**HOW TO COMPLETE THIS TASK:**
Reproduce all entries precisely, down to the last character.

------ DATASET RECORDS

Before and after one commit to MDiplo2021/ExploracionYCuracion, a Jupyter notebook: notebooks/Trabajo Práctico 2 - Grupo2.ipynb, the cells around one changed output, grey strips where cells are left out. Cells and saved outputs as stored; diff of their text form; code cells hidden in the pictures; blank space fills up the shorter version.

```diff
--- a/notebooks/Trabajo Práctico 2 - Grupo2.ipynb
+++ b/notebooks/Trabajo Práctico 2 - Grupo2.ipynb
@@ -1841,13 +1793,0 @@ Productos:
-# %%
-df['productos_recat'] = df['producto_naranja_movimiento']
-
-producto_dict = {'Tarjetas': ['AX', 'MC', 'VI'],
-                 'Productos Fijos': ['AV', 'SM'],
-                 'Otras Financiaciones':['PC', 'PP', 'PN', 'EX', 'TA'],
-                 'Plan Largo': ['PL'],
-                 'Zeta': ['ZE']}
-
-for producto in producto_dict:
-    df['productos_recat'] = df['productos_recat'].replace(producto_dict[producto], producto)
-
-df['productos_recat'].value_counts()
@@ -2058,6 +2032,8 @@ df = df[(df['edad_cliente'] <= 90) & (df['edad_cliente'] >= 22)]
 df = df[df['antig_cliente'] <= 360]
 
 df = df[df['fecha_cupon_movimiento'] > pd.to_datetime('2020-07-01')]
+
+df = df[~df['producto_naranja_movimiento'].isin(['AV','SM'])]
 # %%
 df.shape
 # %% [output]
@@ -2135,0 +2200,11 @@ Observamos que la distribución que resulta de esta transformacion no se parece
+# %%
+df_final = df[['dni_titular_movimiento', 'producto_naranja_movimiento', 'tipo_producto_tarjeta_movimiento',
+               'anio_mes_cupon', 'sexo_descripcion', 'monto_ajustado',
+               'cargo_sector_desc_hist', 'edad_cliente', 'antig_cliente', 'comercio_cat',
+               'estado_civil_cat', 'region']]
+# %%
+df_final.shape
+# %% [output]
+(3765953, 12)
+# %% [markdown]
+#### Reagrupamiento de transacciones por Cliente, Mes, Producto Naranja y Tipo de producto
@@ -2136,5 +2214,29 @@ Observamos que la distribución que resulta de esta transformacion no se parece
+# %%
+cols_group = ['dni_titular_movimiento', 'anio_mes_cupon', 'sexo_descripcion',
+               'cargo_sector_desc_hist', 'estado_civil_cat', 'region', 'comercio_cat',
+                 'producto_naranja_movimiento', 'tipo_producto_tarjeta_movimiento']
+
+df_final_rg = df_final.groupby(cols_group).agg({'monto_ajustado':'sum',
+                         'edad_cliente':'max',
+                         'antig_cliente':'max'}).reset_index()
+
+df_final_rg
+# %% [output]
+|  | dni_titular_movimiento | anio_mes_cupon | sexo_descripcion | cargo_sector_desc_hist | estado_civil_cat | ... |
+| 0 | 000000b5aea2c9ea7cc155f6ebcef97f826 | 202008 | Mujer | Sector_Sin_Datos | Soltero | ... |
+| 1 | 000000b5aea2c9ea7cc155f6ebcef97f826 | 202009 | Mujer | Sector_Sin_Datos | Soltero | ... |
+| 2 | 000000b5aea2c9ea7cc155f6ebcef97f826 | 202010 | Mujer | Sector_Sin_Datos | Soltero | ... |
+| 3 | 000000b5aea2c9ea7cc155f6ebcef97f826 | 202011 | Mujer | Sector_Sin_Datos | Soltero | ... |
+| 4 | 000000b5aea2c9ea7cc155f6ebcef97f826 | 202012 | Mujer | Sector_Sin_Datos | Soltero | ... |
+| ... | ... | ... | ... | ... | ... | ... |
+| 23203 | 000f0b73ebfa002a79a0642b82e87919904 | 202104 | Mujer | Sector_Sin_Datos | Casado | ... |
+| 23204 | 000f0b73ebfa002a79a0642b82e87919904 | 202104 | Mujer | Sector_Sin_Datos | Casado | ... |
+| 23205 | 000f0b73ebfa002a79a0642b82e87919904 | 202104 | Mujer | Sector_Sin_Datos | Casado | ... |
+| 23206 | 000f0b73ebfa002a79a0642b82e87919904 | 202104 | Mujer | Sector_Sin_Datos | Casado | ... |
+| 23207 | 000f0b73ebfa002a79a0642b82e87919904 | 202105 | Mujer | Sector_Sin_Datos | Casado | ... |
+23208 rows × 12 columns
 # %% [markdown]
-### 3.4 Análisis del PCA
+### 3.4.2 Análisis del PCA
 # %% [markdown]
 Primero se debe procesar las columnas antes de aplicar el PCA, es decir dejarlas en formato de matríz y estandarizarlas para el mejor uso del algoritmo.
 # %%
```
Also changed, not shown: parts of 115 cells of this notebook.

------------

**WRITTEN ANSWER:**
Before and after one commit to MDiplo2021/ExploracionYCuracion, a Jupyter notebook: notebooks/Trabajo Práctico 2 - Grupo2.ipynb, the cells around one changed output, grey strips where cells are left out. Cells and saved outputs as stored; diff of their text form; code cells hidden in the pictures; blank space fills up the shorter version.

```diff
--- a/notebooks/Trabajo Práctico 2 - Grupo2.ipynb
+++ b/notebooks/Trabajo Práctico 2 - Grupo2.ipynb
@@ -1841,13 +1793,0 @@ Productos:
-# %%
-df['productos_recat'] = df['producto_naranja_movimiento']
-
-producto_dict = {'Tarjetas': ['AX', 'MC', 'VI'],
-                 'Productos Fijos': ['AV', 'SM'],
-                 'Otras Financiaciones':['PC', 'PP', 'PN', 'EX', 'TA'],
-                 'Plan Largo': ['PL'],
-                 'Zeta': ['ZE']}
-
-for producto in producto_dict:
-    df['productos_recat'] = df['productos_recat'].replace(producto_dict[producto], producto)
-
-df['productos_recat'].value_counts()
@@ -2058,6 +2032,8 @@ df = df[(df['edad_cliente'] <= 90) & (df['edad_cliente'] >= 22)]
 df = df[df['antig_cliente'] <= 360]
 
 df = df[df['fecha_cupon_movimiento'] > pd.to_datetime('2020-07-01')]
+
+df = df[~df['producto_naranja_movimiento'].isin(['AV','SM'])]
 # %%
 df.shape
 # %% [output]
@@ -2135,0 +2200,11 @@ Observamos que la distribución que resulta de esta transformacion no se parece
+# %%
+df_final = df[['dni_titular_movimiento', 'producto_naranja_movimiento', 'tipo_producto_tarjeta_movimiento',
+               'anio_mes_cupon', 'sexo_descripcion', 'monto_ajustado',
+               'cargo_sector_desc_hist', 'edad_cliente', 'antig_cliente', 'comercio_cat',
+               'estado_civil_cat', 'region']]
+# %%
+df_final.shape
+# %% [output]
+(3765953, 12)
+# %% [markdown]
+#### Reagrupamiento de transacciones por Cliente, Mes, Producto Naranja y Tipo de producto
@@ -2136,5 +2214,29 @@ Observamos que la distribución que resulta de esta transformacion no se parece
+# %%
+cols_group = ['dni_titular_movimiento', 'anio_mes_cupon', 'sexo_descripcion',
+               'cargo_sector_desc_hist', 'estado_civil_cat', 'region', 'comercio_cat',
+                 'producto_naranja_movimiento', 'tipo_producto_tarjeta_movimiento']
+
+df_final_rg = df_final.groupby(cols_group).agg({'monto_ajustado':'sum',
+                         'edad_cliente':'max',
+                         'antig_cliente':'max'}).reset_index()
+
+df_final_rg
+# %% [output]
+|  | dni_titular_movimiento | anio_mes_cupon | sexo_descripcion | cargo_sector_desc_hist | estado_civil_cat | ... |
+| 0 | 000000b5aea2c9ea7cc155f6ebcef97f826 | 202008 | Mujer | Sector_Sin_Datos | Soltero | ... |
+| 1 | 000000b5aea2c9ea7cc155f6ebcef97f826 | 202009 | Mujer | Sector_Sin_Datos | Soltero | ... |
+| 2 | 000000b5aea2c9ea7cc155f6ebcef97f826 | 202010 | Mujer | Sector_Sin_Datos | Soltero | ... |
+| 3 | 000000b5aea2c9ea7cc155f6ebcef97f826 | 202011 | Mujer | Sector_Sin_Datos | Soltero | ... |
+| 4 | 000000b5aea2c9ea7cc155f6ebcef97f826 | 202012 | Mujer | Sector_Sin_Datos | Soltero | ... |
+| ... | ... | ... | ... | ... | ... | ... |
+| 23203 | 000f0b73ebfa002a79a0642b82e87919904 | 202104 | Mujer | Sector_Sin_Datos | Casado | ... |
+| 23204 | 000f0b73ebfa002a79a0642b82e87919904 | 202104 | Mujer | Sector_Sin_Datos | Casado | ... |
+| 23205 | 000f0b73ebfa002a79a0642b82e87919904 | 202104 | Mujer | Sector_Sin_Datos | Casado | ... |
+| 23206 | 000f0b73ebfa002a79a0642b82e87919904 | 202104 | Mujer | Sector_Sin_Datos | Casado | ... |
+| 23207 | 000f0b73ebfa002a79a0642b82e87919904 | 202105 | Mujer | Sector_Sin_Datos | Casado | ... |
+23208 rows × 12 columns
 # %% [markdown]
-### 3.4 Análisis del PCA
+### 3.4.2 Análisis del PCA
 # %% [markdown]
 Primero se debe procesar las columnas antes de aplicar el PCA, es decir dejarlas en formato de matríz y estandarizarlas para el mejor uso del algoritmo.
 # %%
```
Also changed, not shown: parts of 115 cells of this notebook.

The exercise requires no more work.